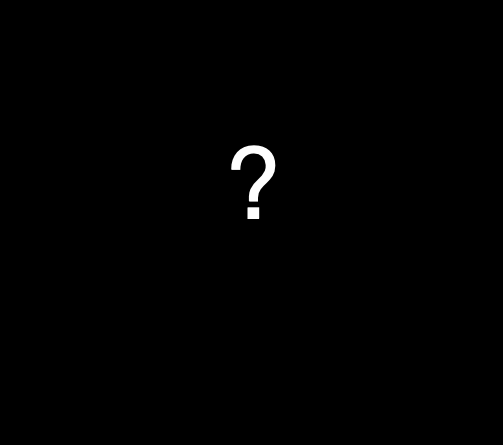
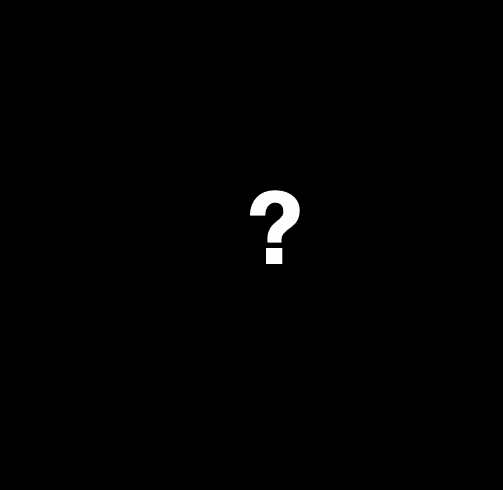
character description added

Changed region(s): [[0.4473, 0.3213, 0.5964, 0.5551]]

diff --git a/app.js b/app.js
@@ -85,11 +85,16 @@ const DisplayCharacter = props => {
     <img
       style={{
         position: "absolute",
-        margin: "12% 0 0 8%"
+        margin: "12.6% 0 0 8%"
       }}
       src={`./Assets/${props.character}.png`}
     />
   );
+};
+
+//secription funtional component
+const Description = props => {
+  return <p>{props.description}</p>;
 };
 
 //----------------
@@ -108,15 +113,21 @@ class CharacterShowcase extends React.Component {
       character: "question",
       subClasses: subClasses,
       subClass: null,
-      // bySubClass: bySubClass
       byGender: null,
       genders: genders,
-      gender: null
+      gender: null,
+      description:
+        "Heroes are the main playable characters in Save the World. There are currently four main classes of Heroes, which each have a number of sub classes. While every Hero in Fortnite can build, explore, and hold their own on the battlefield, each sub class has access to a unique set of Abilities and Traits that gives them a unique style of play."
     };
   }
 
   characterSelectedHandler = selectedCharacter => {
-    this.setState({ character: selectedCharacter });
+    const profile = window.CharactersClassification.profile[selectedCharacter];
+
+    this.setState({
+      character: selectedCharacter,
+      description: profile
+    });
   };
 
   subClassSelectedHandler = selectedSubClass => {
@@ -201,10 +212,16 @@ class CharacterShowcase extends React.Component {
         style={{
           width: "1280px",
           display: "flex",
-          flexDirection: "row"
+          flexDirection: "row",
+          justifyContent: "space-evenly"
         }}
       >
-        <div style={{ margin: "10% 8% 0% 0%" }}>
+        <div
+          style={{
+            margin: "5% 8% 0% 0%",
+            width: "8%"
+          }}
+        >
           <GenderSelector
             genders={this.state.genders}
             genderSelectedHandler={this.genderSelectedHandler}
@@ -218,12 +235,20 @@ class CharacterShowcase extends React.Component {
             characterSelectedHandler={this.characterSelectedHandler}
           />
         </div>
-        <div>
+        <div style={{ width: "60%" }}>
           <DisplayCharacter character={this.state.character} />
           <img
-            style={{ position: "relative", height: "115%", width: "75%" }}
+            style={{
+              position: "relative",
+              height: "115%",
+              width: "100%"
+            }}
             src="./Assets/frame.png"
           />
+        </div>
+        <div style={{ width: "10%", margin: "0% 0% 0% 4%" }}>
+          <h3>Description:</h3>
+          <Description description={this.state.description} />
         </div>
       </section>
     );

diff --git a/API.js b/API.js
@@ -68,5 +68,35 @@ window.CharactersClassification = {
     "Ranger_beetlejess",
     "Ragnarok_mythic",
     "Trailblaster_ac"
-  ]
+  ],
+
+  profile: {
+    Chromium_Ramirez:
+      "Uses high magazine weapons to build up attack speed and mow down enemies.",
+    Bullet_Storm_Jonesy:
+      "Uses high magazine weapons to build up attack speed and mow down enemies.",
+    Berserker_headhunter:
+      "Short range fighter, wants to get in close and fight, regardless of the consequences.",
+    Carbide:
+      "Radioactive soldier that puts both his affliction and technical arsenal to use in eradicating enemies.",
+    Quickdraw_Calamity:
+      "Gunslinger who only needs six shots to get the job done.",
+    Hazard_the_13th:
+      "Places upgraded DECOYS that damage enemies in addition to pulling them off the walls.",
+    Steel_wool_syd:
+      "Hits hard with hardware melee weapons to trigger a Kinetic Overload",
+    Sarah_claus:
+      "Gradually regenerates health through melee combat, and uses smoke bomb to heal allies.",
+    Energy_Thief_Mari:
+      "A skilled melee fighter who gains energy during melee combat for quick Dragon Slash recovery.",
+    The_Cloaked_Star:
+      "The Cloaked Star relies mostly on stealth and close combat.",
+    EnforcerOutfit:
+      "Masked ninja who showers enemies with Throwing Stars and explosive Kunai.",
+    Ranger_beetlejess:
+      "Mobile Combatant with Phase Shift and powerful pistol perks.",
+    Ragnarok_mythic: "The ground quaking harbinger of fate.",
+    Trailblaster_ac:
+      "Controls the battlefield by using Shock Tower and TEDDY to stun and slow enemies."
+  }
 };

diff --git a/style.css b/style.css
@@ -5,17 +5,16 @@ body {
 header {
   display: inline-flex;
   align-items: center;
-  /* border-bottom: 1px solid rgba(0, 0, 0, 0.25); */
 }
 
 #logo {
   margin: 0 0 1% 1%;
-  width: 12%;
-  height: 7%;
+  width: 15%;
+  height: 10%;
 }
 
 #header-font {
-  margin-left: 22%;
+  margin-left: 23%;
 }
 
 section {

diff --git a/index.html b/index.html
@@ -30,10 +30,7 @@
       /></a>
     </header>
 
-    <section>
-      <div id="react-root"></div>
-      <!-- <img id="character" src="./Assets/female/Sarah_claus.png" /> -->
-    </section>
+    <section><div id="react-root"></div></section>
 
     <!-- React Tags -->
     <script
====================
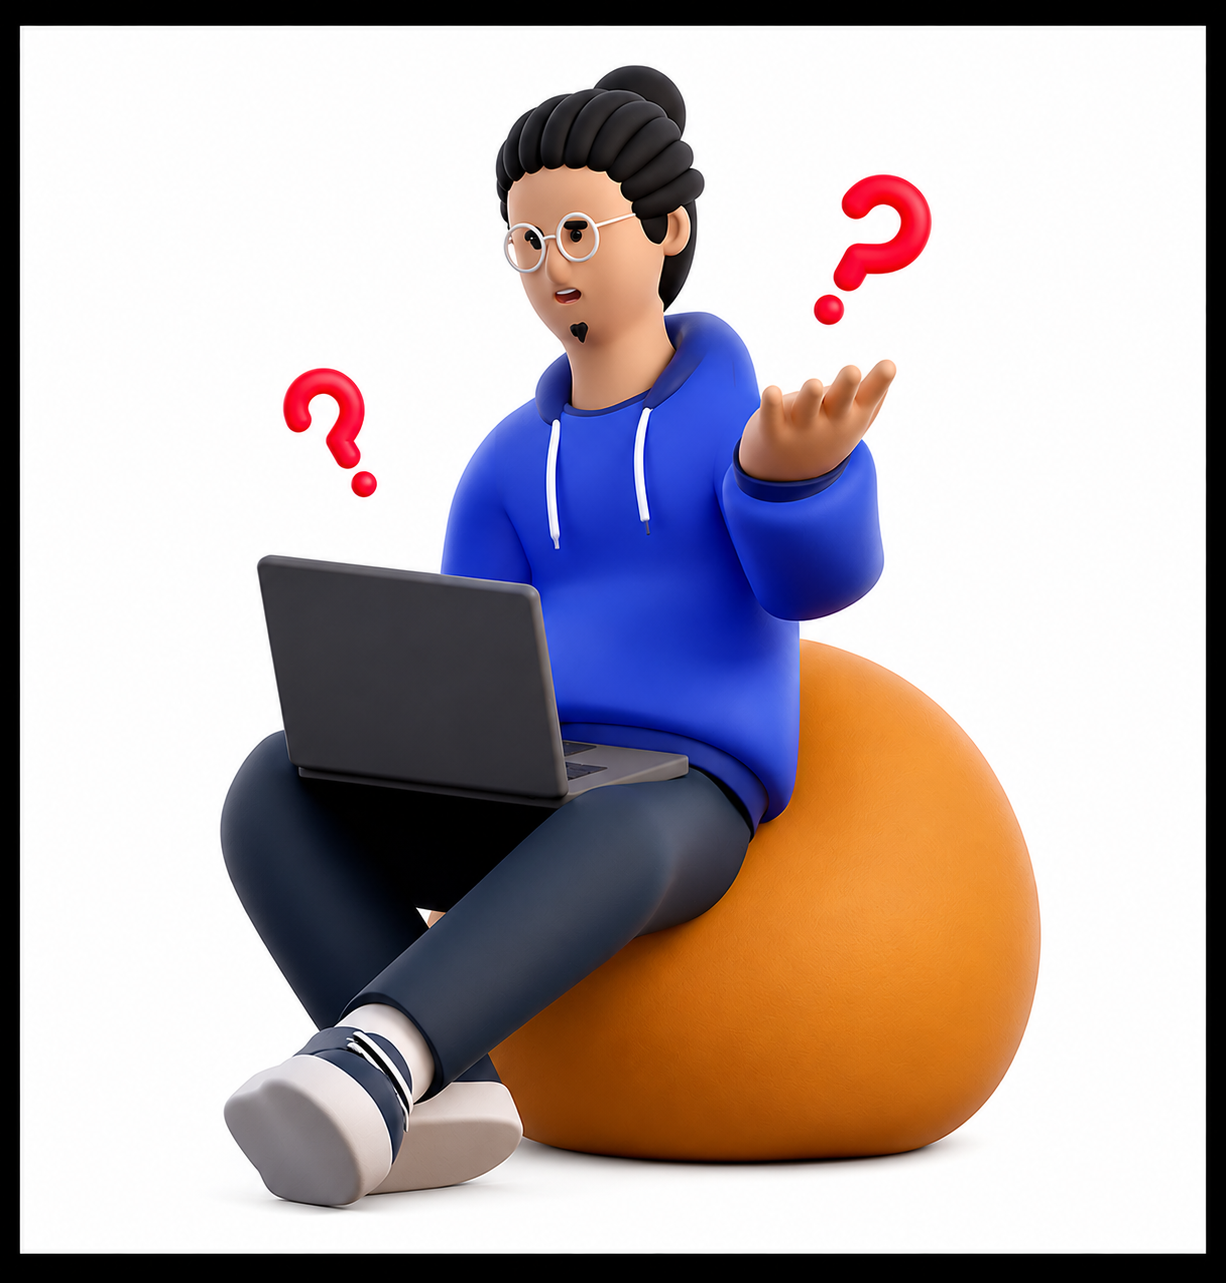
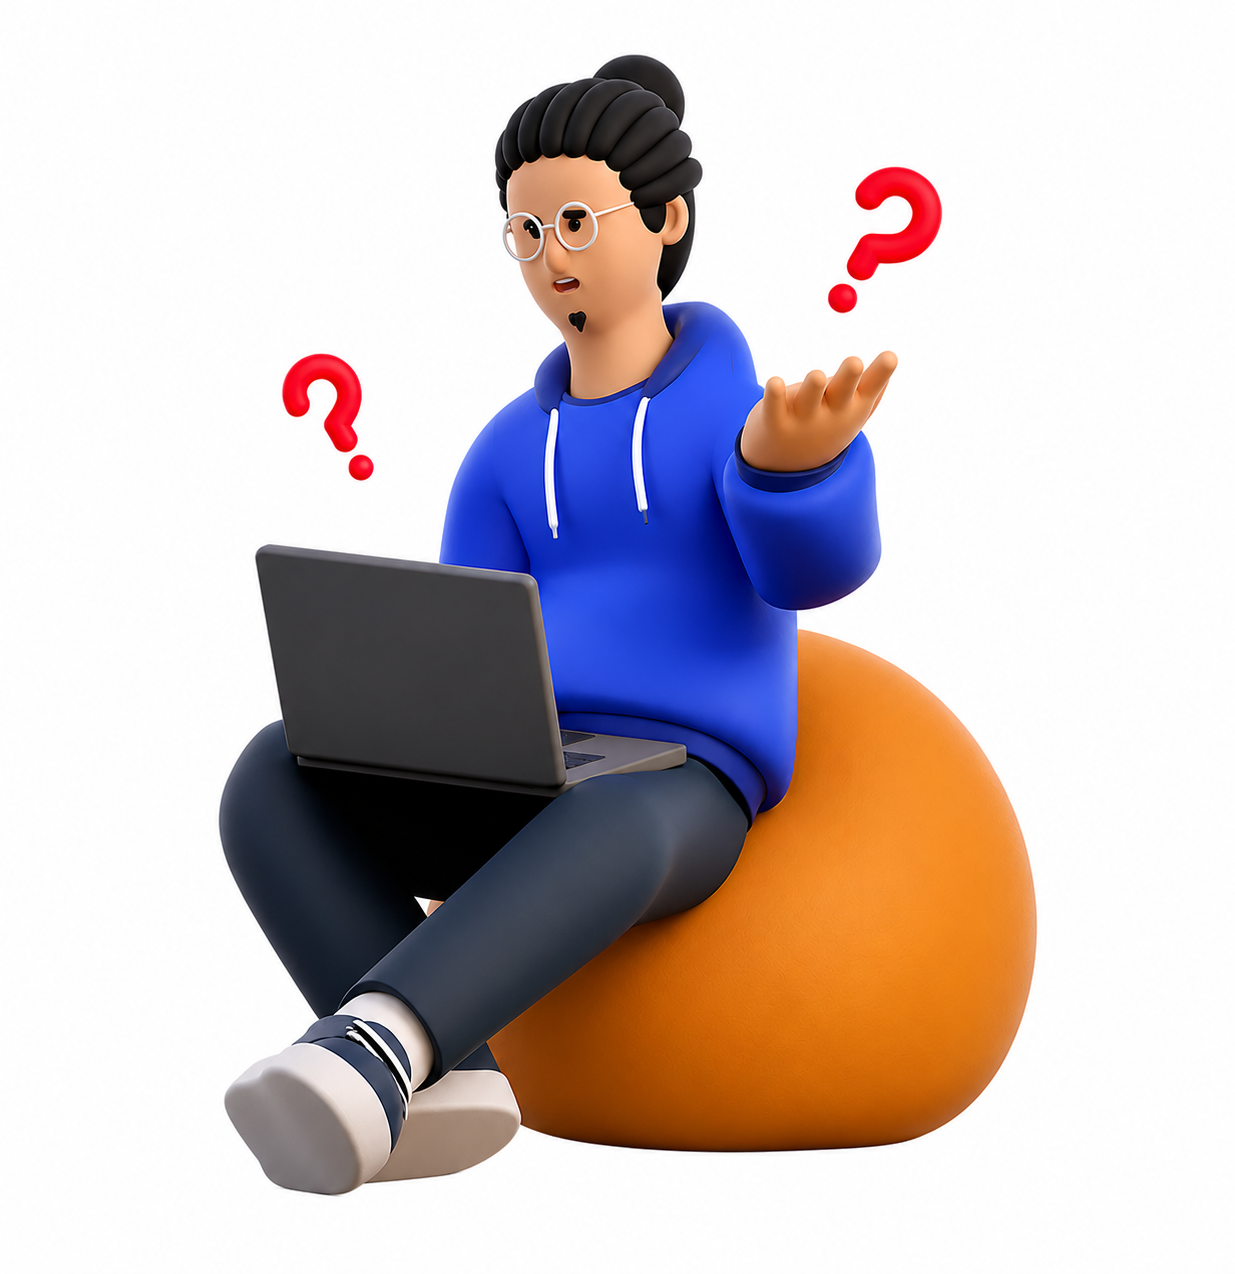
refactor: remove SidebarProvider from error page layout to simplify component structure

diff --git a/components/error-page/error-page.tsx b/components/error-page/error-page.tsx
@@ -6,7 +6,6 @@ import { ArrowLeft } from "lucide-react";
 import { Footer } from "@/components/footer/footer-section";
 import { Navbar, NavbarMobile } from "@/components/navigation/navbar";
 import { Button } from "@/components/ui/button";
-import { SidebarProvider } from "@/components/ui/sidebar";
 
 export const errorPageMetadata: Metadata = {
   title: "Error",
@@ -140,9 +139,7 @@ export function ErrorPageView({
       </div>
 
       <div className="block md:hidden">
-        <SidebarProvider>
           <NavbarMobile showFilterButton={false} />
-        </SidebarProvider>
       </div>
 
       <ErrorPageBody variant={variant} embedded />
====================
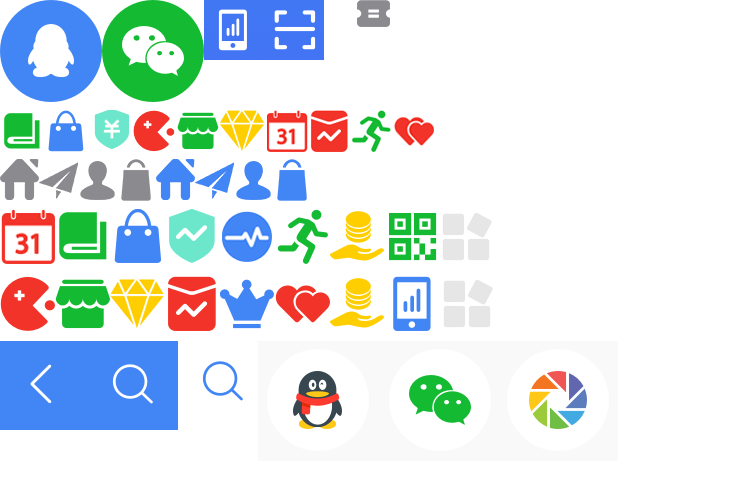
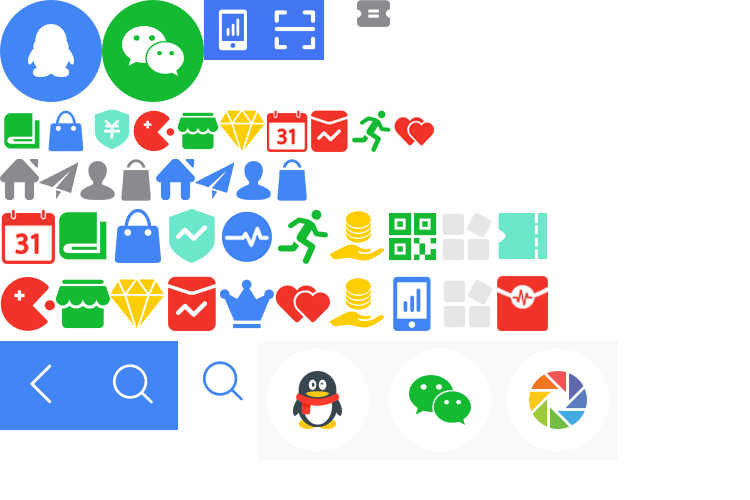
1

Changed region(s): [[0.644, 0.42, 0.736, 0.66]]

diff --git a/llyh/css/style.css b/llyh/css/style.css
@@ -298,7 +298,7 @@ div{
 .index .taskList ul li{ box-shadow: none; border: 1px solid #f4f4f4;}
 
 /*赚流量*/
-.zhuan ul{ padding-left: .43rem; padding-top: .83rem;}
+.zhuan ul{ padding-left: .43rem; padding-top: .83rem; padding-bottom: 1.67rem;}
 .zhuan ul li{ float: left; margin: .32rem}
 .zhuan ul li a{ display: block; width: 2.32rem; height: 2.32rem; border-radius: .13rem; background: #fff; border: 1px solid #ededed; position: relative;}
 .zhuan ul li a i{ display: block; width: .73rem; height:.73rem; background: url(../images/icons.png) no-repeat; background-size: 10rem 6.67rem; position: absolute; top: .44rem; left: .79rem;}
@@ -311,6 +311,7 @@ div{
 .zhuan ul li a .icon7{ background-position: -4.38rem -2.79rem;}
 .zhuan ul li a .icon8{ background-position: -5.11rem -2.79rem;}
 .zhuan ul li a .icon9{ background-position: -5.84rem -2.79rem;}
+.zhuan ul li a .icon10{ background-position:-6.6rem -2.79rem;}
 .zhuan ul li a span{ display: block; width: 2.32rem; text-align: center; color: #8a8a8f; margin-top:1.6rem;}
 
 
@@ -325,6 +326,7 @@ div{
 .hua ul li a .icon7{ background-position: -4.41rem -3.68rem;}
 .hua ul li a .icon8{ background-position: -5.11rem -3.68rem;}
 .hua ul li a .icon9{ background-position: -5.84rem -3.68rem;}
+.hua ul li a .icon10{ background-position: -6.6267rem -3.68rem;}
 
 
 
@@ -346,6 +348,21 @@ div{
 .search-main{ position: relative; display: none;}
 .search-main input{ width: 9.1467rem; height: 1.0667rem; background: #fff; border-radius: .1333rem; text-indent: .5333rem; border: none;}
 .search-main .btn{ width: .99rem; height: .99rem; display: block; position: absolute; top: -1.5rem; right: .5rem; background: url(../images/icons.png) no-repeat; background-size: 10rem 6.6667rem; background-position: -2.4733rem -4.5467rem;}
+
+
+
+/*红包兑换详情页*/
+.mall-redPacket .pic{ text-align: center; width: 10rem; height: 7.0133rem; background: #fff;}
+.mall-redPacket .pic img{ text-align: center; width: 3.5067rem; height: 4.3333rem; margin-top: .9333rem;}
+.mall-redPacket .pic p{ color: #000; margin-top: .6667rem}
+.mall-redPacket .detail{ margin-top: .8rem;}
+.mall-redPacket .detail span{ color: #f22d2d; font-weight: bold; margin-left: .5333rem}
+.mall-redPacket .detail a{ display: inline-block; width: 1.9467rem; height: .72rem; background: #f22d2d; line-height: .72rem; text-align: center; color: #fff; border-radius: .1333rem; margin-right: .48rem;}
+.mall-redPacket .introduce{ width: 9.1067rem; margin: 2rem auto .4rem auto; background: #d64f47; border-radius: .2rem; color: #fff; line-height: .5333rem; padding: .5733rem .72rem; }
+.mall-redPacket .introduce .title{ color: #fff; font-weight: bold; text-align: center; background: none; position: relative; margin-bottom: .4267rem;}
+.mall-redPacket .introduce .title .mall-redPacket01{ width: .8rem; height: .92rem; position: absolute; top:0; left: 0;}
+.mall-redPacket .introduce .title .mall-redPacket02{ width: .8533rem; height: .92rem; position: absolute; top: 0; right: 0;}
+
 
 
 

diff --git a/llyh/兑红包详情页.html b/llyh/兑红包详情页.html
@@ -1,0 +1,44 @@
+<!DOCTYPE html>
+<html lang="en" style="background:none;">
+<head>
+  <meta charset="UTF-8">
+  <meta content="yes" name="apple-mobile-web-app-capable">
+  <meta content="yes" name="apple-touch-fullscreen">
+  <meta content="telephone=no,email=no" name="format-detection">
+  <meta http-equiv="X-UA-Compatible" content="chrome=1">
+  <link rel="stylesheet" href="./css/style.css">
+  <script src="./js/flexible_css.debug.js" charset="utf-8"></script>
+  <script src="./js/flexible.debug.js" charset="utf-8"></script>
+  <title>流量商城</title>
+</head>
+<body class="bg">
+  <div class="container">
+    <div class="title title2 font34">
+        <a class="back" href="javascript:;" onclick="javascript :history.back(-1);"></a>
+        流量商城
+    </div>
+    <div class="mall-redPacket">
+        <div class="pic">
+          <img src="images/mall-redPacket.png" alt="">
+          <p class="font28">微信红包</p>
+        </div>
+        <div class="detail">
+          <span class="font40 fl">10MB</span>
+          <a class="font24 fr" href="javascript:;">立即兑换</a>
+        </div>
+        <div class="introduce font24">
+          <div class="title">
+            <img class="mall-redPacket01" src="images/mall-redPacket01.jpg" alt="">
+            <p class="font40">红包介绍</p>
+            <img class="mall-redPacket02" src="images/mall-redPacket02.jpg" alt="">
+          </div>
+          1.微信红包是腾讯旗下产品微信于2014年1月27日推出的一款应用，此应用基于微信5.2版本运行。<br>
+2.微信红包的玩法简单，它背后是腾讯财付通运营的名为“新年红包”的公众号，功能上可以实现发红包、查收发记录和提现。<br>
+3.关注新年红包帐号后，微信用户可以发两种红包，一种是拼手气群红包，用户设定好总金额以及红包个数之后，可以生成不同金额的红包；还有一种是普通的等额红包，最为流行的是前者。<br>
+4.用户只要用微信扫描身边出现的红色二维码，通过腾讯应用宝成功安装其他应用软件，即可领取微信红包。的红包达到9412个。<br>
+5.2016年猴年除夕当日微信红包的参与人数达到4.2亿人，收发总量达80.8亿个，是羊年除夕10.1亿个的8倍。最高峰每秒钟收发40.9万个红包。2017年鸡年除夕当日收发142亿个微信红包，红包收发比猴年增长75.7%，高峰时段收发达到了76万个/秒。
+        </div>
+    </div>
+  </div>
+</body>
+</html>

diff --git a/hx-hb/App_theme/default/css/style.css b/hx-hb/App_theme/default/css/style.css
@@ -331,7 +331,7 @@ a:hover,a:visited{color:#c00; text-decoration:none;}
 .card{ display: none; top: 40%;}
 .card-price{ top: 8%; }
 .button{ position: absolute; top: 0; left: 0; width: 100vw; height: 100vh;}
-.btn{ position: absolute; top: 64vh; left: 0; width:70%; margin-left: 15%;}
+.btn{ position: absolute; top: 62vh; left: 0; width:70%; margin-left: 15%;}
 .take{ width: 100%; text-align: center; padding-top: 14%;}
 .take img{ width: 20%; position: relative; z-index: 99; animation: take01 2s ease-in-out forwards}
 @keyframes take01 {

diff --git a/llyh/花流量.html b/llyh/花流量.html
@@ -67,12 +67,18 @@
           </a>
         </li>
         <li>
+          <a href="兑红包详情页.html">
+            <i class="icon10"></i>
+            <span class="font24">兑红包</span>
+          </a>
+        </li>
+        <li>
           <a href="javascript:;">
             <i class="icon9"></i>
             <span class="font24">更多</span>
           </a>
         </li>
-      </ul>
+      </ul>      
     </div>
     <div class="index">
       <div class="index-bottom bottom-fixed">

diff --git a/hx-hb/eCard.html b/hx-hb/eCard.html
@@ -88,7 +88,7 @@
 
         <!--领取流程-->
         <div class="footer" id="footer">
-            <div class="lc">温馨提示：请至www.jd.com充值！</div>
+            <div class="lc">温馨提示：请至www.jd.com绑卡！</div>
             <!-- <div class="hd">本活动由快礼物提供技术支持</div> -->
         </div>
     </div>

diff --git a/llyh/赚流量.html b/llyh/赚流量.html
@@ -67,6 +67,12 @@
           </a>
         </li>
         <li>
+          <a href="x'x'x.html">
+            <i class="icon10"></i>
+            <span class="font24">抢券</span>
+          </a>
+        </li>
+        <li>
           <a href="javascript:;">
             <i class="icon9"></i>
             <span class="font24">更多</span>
====================
• _What to produce_:
Send back an exact copy of only the lines from the line with "2.32rem; text-align: center;" up to and including the line with "9.1467rem; height: 1.0667rem;" in the data above.

• _Solution below_:
 .zhuan ul li a span{ display: block; width: 2.32rem; text-align: center; color: #8a8a8f; margin-top:1.6rem;}
 
 
@@ -325,6 +326,7 @@ div{
 .hua ul li a .icon7{ background-position: -4.41rem -3.68rem;}
 .hua ul li a .icon8{ background-position: -5.11rem -3.68rem;}
 .hua ul li a .icon9{ background-position: -5.84rem -3.68rem;}
+.hua ul li a .icon10{ background-position: -6.6267rem -3.68rem;}
 
 
 
@@ -346,6 +348,21 @@ div{
 .search-main{ position: relative; display: none;}
 .search-main input{ width: 9.1467rem; height: 1.0667rem; background: #fff; border-radius: .1333rem; text-indent: .5333rem; border: none;}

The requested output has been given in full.